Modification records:
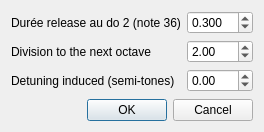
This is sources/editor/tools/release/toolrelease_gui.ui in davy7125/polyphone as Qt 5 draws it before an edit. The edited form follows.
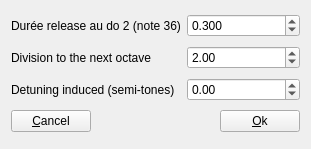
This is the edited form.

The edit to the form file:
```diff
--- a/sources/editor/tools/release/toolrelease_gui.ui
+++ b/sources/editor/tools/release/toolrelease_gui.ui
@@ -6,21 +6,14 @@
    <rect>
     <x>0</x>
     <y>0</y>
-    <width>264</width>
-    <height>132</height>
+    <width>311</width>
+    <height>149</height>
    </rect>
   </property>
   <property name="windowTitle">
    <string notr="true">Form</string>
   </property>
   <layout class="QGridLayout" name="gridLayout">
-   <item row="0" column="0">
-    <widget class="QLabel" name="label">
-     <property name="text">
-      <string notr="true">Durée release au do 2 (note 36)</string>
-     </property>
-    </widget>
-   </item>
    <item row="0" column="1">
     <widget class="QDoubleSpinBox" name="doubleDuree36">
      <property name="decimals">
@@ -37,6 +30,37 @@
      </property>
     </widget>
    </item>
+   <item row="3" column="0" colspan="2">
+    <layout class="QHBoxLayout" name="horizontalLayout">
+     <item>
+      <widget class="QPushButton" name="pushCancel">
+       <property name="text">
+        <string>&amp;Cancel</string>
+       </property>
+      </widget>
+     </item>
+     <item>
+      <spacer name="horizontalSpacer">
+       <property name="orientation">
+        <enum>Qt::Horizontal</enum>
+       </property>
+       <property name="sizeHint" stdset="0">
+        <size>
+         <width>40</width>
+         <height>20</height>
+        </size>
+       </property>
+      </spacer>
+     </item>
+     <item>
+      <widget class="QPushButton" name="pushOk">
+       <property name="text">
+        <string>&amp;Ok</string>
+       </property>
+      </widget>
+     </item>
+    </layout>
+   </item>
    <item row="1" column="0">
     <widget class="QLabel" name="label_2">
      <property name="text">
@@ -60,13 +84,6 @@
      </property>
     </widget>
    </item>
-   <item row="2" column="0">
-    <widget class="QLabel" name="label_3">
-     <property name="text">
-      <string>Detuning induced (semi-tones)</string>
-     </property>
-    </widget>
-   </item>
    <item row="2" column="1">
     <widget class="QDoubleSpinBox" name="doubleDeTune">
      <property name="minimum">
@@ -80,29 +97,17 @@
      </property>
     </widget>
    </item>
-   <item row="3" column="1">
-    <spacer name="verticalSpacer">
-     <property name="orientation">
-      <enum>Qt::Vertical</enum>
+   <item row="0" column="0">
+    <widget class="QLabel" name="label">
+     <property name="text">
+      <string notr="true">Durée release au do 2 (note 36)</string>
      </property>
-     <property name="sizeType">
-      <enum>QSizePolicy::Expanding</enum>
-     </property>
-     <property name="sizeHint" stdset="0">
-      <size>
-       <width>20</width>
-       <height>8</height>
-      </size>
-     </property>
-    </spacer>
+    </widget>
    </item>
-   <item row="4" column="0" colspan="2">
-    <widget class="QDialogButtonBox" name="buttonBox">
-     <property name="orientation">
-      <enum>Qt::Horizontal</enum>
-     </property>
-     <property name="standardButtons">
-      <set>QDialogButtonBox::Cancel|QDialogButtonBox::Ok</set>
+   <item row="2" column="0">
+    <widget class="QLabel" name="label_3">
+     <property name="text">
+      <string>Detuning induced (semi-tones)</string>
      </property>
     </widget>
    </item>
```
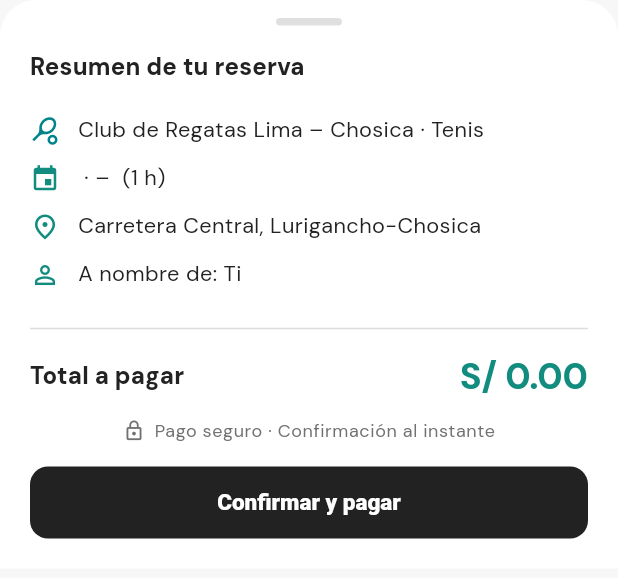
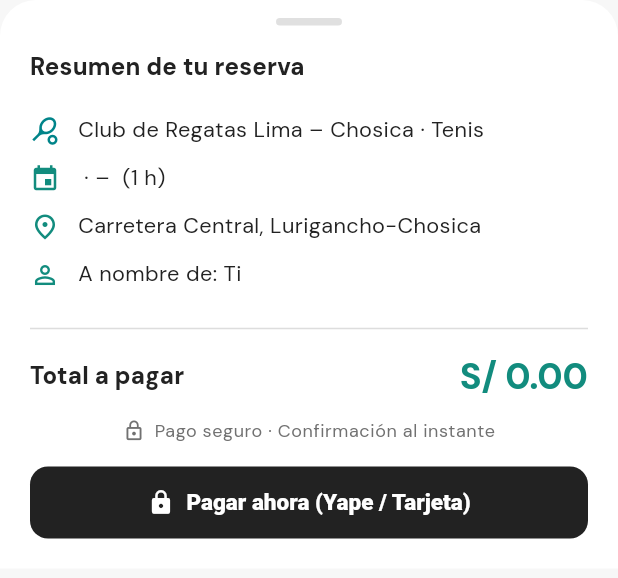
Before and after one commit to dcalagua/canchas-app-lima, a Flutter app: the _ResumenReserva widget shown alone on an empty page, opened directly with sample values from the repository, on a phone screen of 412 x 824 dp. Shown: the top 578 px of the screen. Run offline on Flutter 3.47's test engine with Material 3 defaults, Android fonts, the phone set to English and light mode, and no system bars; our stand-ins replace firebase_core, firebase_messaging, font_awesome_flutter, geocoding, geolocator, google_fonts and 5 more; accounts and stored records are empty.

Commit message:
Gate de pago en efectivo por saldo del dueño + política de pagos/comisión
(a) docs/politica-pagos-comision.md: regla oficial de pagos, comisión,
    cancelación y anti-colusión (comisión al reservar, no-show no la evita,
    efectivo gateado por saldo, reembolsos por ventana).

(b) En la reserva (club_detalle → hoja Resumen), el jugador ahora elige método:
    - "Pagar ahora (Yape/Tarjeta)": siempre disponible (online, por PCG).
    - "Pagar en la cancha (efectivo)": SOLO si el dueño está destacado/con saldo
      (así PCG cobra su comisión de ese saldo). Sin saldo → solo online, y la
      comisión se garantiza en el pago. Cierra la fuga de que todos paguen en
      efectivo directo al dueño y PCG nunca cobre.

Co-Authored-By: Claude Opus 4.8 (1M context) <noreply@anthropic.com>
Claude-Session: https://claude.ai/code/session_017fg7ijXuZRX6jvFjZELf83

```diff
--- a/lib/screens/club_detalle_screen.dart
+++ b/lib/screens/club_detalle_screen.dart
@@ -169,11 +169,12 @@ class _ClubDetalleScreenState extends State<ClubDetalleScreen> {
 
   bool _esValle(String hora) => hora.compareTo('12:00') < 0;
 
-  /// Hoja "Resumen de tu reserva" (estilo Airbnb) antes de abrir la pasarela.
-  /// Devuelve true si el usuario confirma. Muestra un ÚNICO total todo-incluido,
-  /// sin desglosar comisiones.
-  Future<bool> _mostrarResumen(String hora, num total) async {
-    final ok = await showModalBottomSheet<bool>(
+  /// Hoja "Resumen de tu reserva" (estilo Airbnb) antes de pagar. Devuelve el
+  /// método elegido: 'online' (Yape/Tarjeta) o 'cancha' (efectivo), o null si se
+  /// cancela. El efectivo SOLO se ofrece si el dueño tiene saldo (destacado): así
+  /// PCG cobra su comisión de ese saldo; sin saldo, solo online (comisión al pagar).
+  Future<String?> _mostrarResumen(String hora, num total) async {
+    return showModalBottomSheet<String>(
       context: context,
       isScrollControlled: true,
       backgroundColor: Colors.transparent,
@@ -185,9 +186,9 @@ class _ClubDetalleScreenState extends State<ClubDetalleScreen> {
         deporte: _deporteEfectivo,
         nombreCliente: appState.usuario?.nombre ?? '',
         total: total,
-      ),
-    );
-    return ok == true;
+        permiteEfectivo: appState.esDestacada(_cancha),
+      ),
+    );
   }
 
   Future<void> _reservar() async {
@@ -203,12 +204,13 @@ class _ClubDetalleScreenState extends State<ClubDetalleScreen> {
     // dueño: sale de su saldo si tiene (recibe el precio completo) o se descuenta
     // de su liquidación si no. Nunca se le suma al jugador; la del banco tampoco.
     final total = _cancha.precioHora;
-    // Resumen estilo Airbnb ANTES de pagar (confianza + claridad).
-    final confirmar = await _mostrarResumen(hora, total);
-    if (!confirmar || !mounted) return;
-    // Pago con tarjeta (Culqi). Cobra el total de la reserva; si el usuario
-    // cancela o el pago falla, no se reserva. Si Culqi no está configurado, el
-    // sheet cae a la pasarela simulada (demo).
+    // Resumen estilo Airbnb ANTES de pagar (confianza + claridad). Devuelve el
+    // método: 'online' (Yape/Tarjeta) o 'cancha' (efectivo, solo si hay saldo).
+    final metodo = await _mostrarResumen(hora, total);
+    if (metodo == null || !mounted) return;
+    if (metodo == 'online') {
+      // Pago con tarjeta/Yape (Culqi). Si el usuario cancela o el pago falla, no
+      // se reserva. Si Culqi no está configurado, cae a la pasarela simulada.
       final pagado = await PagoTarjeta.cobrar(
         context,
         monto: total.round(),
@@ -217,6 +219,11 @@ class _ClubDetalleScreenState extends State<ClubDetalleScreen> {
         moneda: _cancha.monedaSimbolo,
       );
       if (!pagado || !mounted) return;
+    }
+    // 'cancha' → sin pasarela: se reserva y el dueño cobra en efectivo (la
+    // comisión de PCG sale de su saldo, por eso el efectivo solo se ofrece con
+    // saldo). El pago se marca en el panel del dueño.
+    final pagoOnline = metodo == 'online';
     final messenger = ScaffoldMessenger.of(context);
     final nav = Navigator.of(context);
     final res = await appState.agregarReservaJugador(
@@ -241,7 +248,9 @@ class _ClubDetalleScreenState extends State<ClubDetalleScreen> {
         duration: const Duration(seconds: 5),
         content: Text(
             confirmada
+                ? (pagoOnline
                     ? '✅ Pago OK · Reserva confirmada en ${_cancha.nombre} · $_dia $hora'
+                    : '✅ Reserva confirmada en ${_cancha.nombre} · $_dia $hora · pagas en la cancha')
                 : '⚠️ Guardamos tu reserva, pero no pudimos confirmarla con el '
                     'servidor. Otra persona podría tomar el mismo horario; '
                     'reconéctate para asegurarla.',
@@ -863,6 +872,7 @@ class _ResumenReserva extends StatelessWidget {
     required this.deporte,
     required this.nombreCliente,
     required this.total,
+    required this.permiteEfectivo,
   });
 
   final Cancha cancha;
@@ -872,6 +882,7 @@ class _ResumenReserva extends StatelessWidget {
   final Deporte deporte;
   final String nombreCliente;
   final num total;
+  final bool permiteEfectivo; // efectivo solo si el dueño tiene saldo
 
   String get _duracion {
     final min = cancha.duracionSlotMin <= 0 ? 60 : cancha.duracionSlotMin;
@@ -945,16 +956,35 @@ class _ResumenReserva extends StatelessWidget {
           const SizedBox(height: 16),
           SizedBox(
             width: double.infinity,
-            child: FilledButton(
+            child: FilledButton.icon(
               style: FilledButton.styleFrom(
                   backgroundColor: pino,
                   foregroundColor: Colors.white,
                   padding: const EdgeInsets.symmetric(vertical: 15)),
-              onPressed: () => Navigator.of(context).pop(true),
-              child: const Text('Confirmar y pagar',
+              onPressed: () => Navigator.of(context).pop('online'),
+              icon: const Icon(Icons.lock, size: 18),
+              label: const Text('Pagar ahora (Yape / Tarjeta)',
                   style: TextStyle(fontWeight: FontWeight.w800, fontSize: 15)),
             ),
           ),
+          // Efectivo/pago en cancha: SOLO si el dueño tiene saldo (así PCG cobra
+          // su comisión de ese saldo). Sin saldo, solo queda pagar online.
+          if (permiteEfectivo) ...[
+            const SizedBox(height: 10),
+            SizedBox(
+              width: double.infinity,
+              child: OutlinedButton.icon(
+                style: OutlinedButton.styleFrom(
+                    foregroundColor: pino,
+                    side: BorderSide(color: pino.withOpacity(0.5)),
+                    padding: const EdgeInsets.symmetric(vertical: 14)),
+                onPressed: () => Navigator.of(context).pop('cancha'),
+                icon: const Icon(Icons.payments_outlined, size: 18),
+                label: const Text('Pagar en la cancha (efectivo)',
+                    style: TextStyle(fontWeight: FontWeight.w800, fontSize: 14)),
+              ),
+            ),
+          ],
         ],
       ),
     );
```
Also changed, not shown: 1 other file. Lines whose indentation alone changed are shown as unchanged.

• [EXERCISE INSTRUCTIONS]:
Each line above that has the word "Detuning" must be copied.

• [ANSWER FOR THIS EXERCISE]:
-      <string>Detuning induced (semi-tones)</string>
+      <string>Detuning induced (semi-tones)</string>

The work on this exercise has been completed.